Certain proteins and genes present in cancer cells assist in the growth and multiplication of cancer cells. Targeted drug therapy targets these proteins and genes, preventing the multiplication of cancer cells. Targeted drug therapy may be used along with conventional therapy.
Immunotherapy is an advanced treatment option for various gynaec cancers. During immunotherapy, the drug makes the cancer cells more vulnerable to the immune system’s rapid destructing abilities. In immunotherapy, the drug interferes with the process in the cancer cells, which helps them hide from the immune system.
Palliative care for gynaecological cancers aims to manage cancer symptoms, improve the quality of life, and prolong survival, if possible. The symptoms that can be managed through palliative care include pain and vaginal bleeding due to uterine cancer. Radiation therapy and surgical interventions are generally used in palliative care in gynaecological cancer.
Conservative surgery for gynaecological cancer involves the removal of abnormal growth along with a small amount of surrounding healthy tissue. Conservative surgery aims to avoid major invasive treatment and preserve the function of the affected organ. Gynaecological physiotherapy may be recommended in some cases after gynaecological surgery.
HCG EKO Cancer Centre, Kolkata, is an advanced centre for managing various gynaecological cancers. The centre is equipped with advanced diagnostic and surgical facilities that assist in the early diagnosis and effective management of various cancers in women. Further, the centre has the facility for performing various gynaecological surgery types, including robotic-assisted surgery.

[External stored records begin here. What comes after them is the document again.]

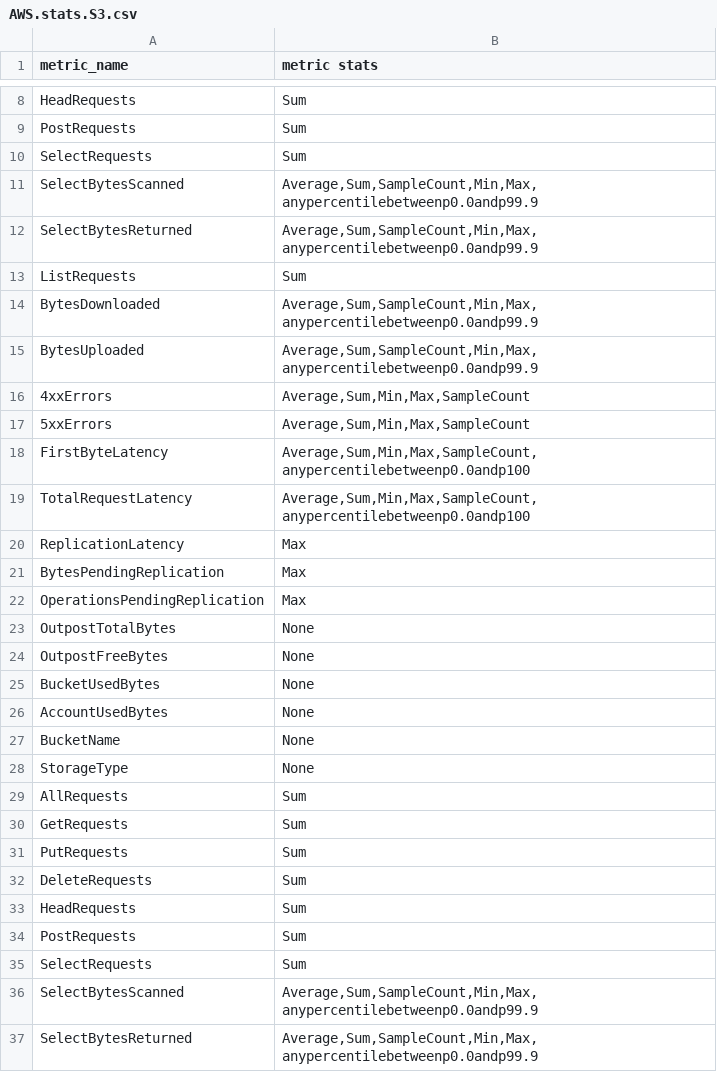
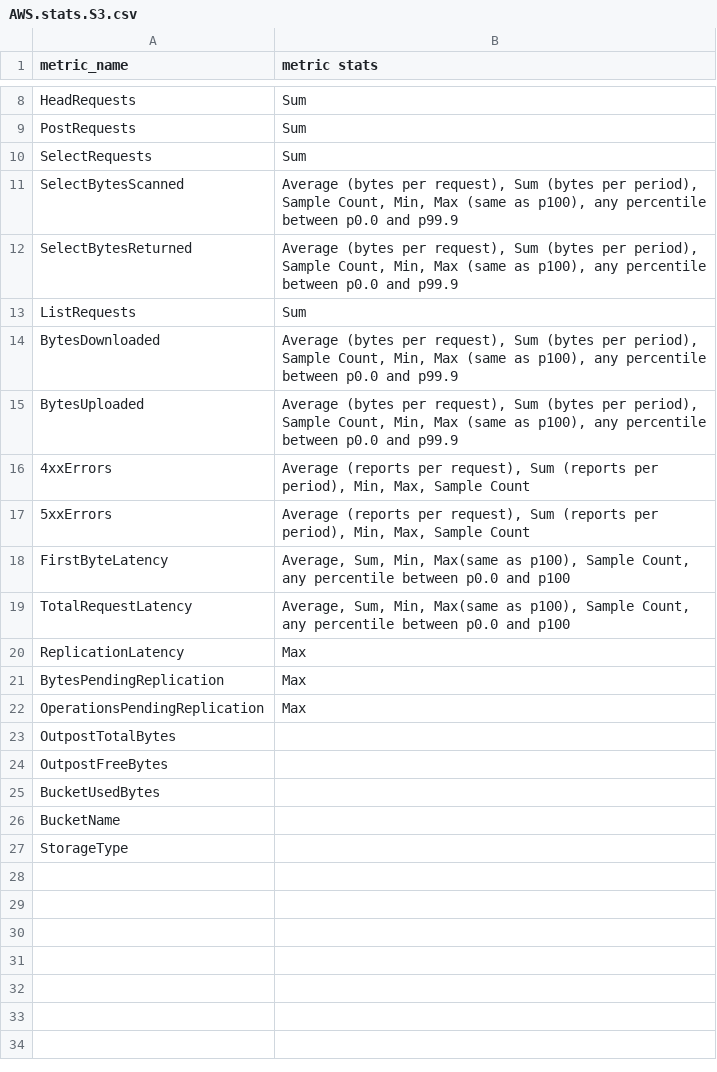
Before and after one commit to pranaymallik/AWSMetrics, a CSV file: CSV_METRIC_NAMES/AWS.stats.S3.csv, drawn as a sheet; only a part is shown, gaps mark what is left out; the diff covers the shown part only.

```diff
--- a/CSV_METRIC_NAMES/AWS.stats.S3.csv
+++ b/CSV_METRIC_NAMES/AWS.stats.S3.csv
@@ -10,11 +10,11 @@ PostRequests,Sum
 SelectRequests,Sum
-SelectBytesScanned,"Average,Sum,SampleCount,Min,Max,anypercentilebetweenp0.0andp99.9"
-SelectBytesReturned,"Average,Sum,SampleCount,Min,Max,anypercentilebetweenp0.0andp99.9"
+SelectBytesScanned,"Average (bytes per request), Sum (bytes per period), Sample Count, Min, Max (same as p100), any percentile between p0.0 and p99.9"
+SelectBytesReturned,"Average (bytes per request), Sum (bytes per period), Sample Count, Min, Max (same as p100), any percentile between p0.0 and p99.9"
 ListRequests,Sum
-BytesDownloaded,"Average,Sum,SampleCount,Min,Max,anypercentilebetweenp0.0andp99.9"
-BytesUploaded,"Average,Sum,SampleCount,Min,Max,anypercentilebetweenp0.0andp99.9"
-4xxErrors,"Average,Sum,Min,Max,SampleCount"
-5xxErrors,"Average,Sum,Min,Max,SampleCount"
-FirstByteLatency,"Average,Sum,Min,Max,SampleCount,anypercentilebetweenp0.0andp100"
-TotalRequestLatency,"Average,Sum,Min,Max,SampleCount,anypercentilebetweenp0.0andp100"
+BytesDownloaded,"Average (bytes per request), Sum (bytes per period), Sample Count, Min, Max (same as p100), any percentile between p0.0 and p99.9"
+BytesUploaded,"Average (bytes per request), Sum (bytes per period), Sample Count, Min, Max (same as p100), any percentile between p0.0 and p99.9"
+4xxErrors,"Average (reports per request), Sum (reports per period), Min, Max, Sample Count"
+5xxErrors,"Average (reports per request), Sum (reports per period), Min, Max, Sample Count"
+FirstByteLatency,"Average, Sum, Min, Max(same as p100), Sample Count, any percentile between p0.0 and p100"
+TotalRequestLatency,"Average, Sum, Min, Max(same as p100), Sample Count, any percentile between p0.0 and p100"
 ReplicationLatency,Max
@@ -22,16 +22,6 @@ BytesPendingReplication,Max
 OperationsPendingReplication,Max
-OutpostTotalBytes,None
-OutpostFreeBytes,None
-BucketUsedBytes,None
-AccountUsedBytes,None
-BucketName,None
-StorageType,None
-AllRequests,Sum
-GetRequests,Sum
-PutRequests,Sum
-DeleteRequests,Sum
-HeadRequests,Sum
-PostRequests,Sum
-SelectRequests,Sum
-SelectBytesScanned,"Average,Sum,SampleCount,Min,Max,anypercentilebetweenp0.0andp99.9"
-SelectBytesReturned,"Average,Sum,SampleCount,Min,Max,anypercentilebetweenp0.0andp99.9"
+OutpostTotalBytes,
+OutpostFreeBytes,
+BucketUsedBytes,
+BucketName,
+StorageType,
```
Also changed, not shown: 7 removed rows elsewhere in this file, CSV_FOLDER/AWS.EBS.csv, CSV_FOLDER/AWS.ELB.csv, 24 other files.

The gynaecological cancer care team at the HCG EKO Cancer Centre comprises gynaecological experts with years of experience. The team is assisted by extensively trained paramedical staff that provides complete patient care before and after the surgery.

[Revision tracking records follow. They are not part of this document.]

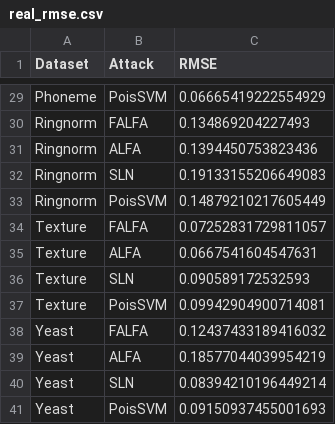
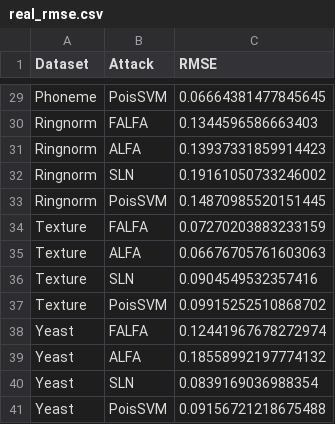
Before and after one commit to changx03/diva-data-poisoning, a CSV file: results_plot/real_rmse.csv, drawn as a sheet; only a part is shown, gaps mark what is left out; the diff covers the shown part only; the diff names each change by its address in the sheet, - before the commit and + after, or states it on an @@ line.

```diff
--- a/results_plot/real_rmse.csv
+++ b/results_plot/real_rmse.csv
-C29 (RMSE): 0.06665419222554929
+C29 (RMSE): 0.06664381477845645
-C30 (RMSE): 0.134869204227493
+C30 (RMSE): 0.1344596586663403
-C31 (RMSE): 0.1394450753823436
+C31 (RMSE): 0.13937331859914423
-C32 (RMSE): 0.19133155206649083
+C32 (RMSE): 0.19161050733246002
-C33 (RMSE): 0.14879210217605449
+C33 (RMSE): 0.14870985520151445
-C34 (RMSE): 0.07252831729811057
+C34 (RMSE): 0.07270203883233159
-C35 (RMSE): 0.0667541604547631
+C35 (RMSE): 0.06676705761603063
-C36 (RMSE): 0.090589172532593
+C36 (RMSE): 0.0904549532357416
-C37 (RMSE): 0.09942904900714081
+C37 (RMSE): 0.09915252510868702
-C38 (RMSE): 0.12437433189416032
+C38 (RMSE): 0.12441967678272974
-C39 (RMSE): 0.18577044039954219
+C39 (RMSE): 0.18558992197774132
-C40 (RMSE): 0.08394210196449214
+C40 (RMSE): 0.0839169036988354
-C41 (RMSE): 0.09150937455001693
+C41 (RMSE): 0.09156721218675488
```
Also changed, not shown: 27 edited cells elsewhere in this file, results_plot/synth_roc_Easy.csv, results_plot/synth_roc_Hard.csv, 13 other files.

There are several common gynaecological problems and treatments. These include cancer, endometriosis, uterine prolapse, vaginal infections, infertility, and heavy menstrual bleeding. Various treatment options, such as pharmacotherapy and gynaecologic operations, are available to manage these conditions. Treatment options for gynaecological cancers include chemotherapy, radiation therapy, immunotherapy, gynaecologic operations, and targeted drug therapy. Natural remedies for gynaecological problems may also be prescribed along with the main treatment.
Are there minimally invasive treatment options for gynaecological conditions?

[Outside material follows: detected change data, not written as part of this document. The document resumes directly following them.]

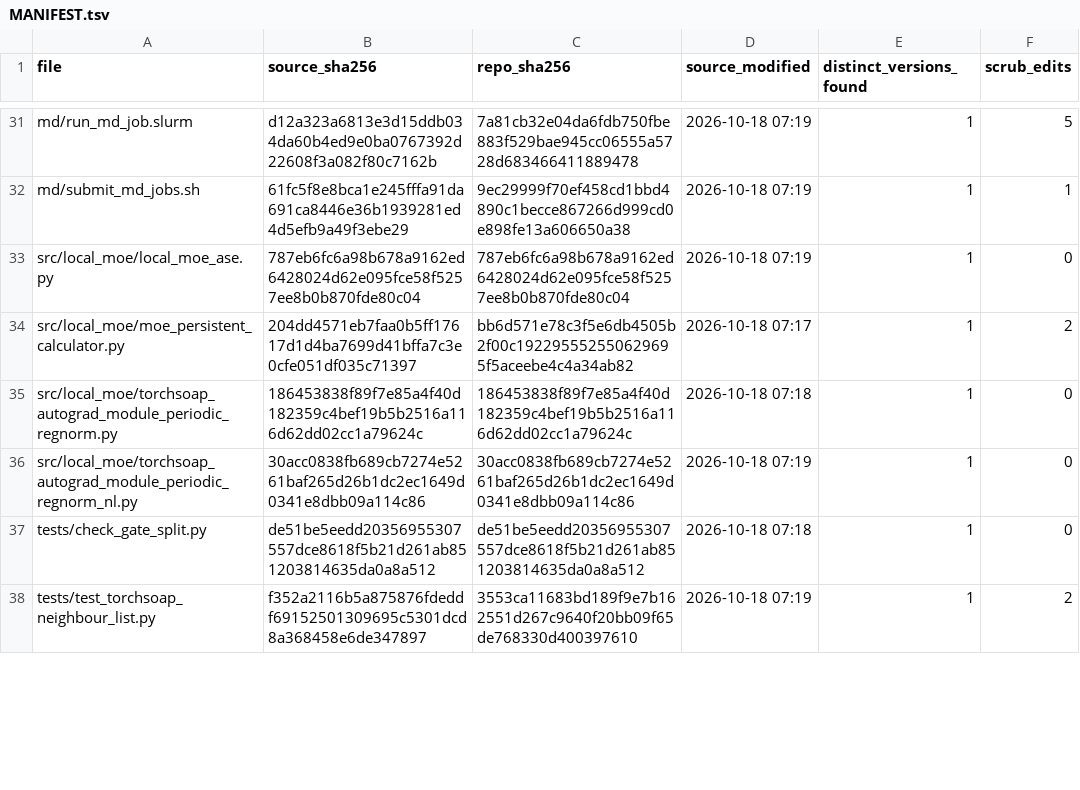
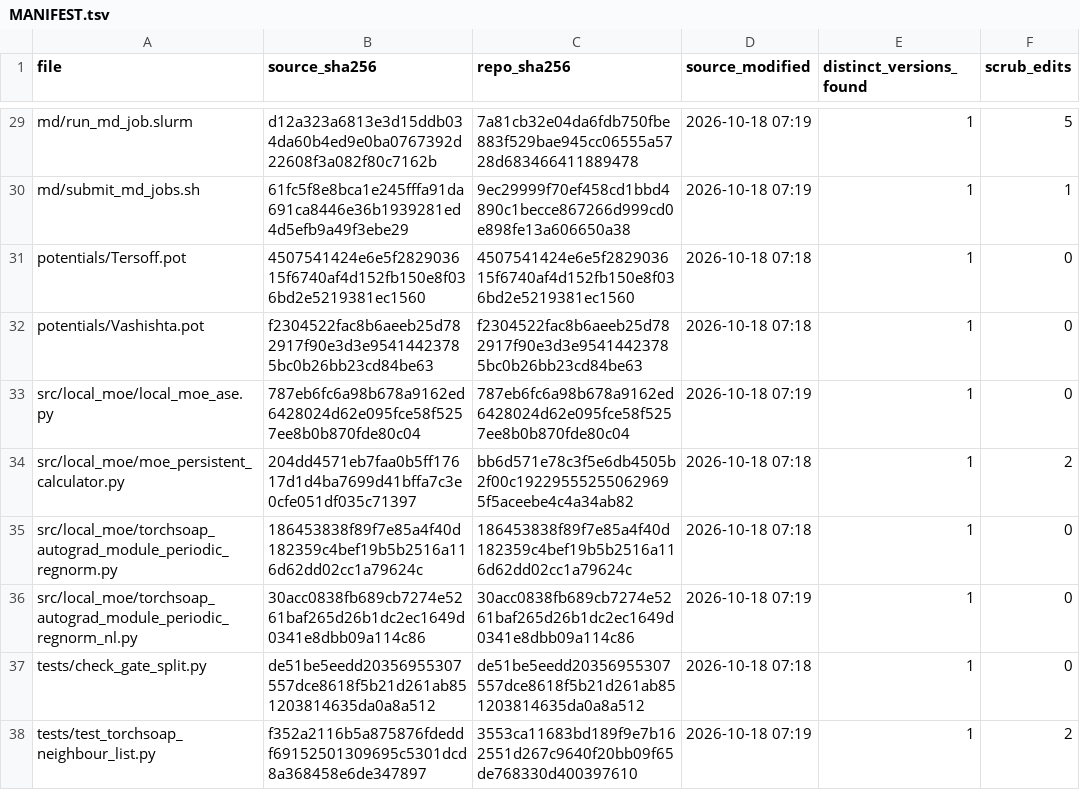
Before and after one commit to sfolarin/Local_MoE_Repo, a TSV file: MANIFEST.tsv, drawn as a sheet; only a part is shown, gaps mark what is left out; the diff covers the shown part only.

Commit message:
Paper model only: use experts_v2 script, add potentials, README and data page

```diff
--- a/MANIFEST.tsv
+++ b/MANIFEST.tsv
@@ -32,4 +30,6 @@ md/run_md_job.slurm	d12a323a6813e3d15ddb034da60b4ed9e0ba0767392d22608f3a082f80c7
 md/submit_md_jobs.sh	61fc5f8e8bca1e245fffa91da691ca8446e36b1939281ed4d5efb9a49f3ebe29	9ec29999f70ef458cd1bbd4890c1becce867266d999cd0e898fe13a606650a38	2026-10-18 07:19	1	1
+potentials/Tersoff.pot	4507541424e6e5f282903615f6740af4d152fb150e8f036bd2e5219381ec1560	4507541424e6e5f282903615f6740af4d152fb150e8f036bd2e5219381ec1560	2026-10-18 07:18	1	0
+potentials/Vashishta.pot	f2304522fac8b6aeeb25d782917f90e3d3e95414423785bc0b26bb23cd84be63	f2304522fac8b6aeeb25d782917f90e3d3e95414423785bc0b26bb23cd84be63	2026-10-18 07:18	1	0
 src/local_moe/local_moe_ase.py	787eb6fc6a98b678a9162ed6428024d62e095fce58f5257ee8b0b870fde80c04	787eb6fc6a98b678a9162ed6428024d62e095fce58f5257ee8b0b870fde80c04	2026-10-18 07:19	1	0
-src/local_moe/moe_persistent_calculator.py	204dd4571eb7faa0b5ff17617d1d4ba7699d41bffa7c3e0cfe051df035c71397	bb6d571e78c3f5e6db4505b2f00c192295552550629695f5aceebe4c4a34ab82	2026-10-18 07:17	1	2
+src/local_moe/moe_persistent_calculator.py	204dd4571eb7faa0b5ff17617d1d4ba7699d41bffa7c3e0cfe051df035c71397	bb6d571e78c3f5e6db4505b2f00c192295552550629695f5aceebe4c4a34ab82	2026-10-18 07:18	1	2
 src/local_moe/torchsoap_autograd_module_periodic_regnorm.py	186453838f89f7e85a4f40d182359c4bef19b5b2516a116d62dd02cc1a79624c	186453838f89f7e85a4f40d182359c4bef19b5b2516a116d62dd02cc1a79624c	2026-10-18 07:18	1	0
```
Also changed, not shown: 2 added rows, 3 removed rows and 15 edited cells elsewhere in this file, 16 other files.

Several minimally invasive surgical options are available for the management of gynaecological cancers. These include laparoscopic surgery and robotic-assisted surgery.
What are the long-term effects of gynaecological treatment?
The long-term effects of the gynaecological treatment depend on the type of treatment. The common long-term effects of gynaecological cancer treatment include sexual dysfunction, infertility, altered bowel movements, skin colour changes, and peripheral neuropathy.
What are the potential complications of gynaecologic surgery?
The complications of gynaecological surgery include bleeding, infection, deep vein thrombosis, urinary retention, pulmonary embolism, damage to the bowel, bladder, or ureter, and paralytic ileus.
How can you reduce the risk of gynaecologic cancer?
The risk of gynaecological cancer can be reduced by lowering the risk of human papillomavirus, eating a healthy diet, exercising regularly, avoiding smoking, and regular screening.
Can blood infection cause gynaecological problems?
Blood infection increases the risk of several gynaecological conditions, such as pelvic inflammatory disease or pelvic abscess. Pregnant women with blood infections are at increased risk of miscarriage.
What are the symptoms of gynaecological problems?
The common symptoms of gynaecological issues include pelvic pain, fatigue, an irregular menstrual cycle, infertility, and heavy vaginal bleeding.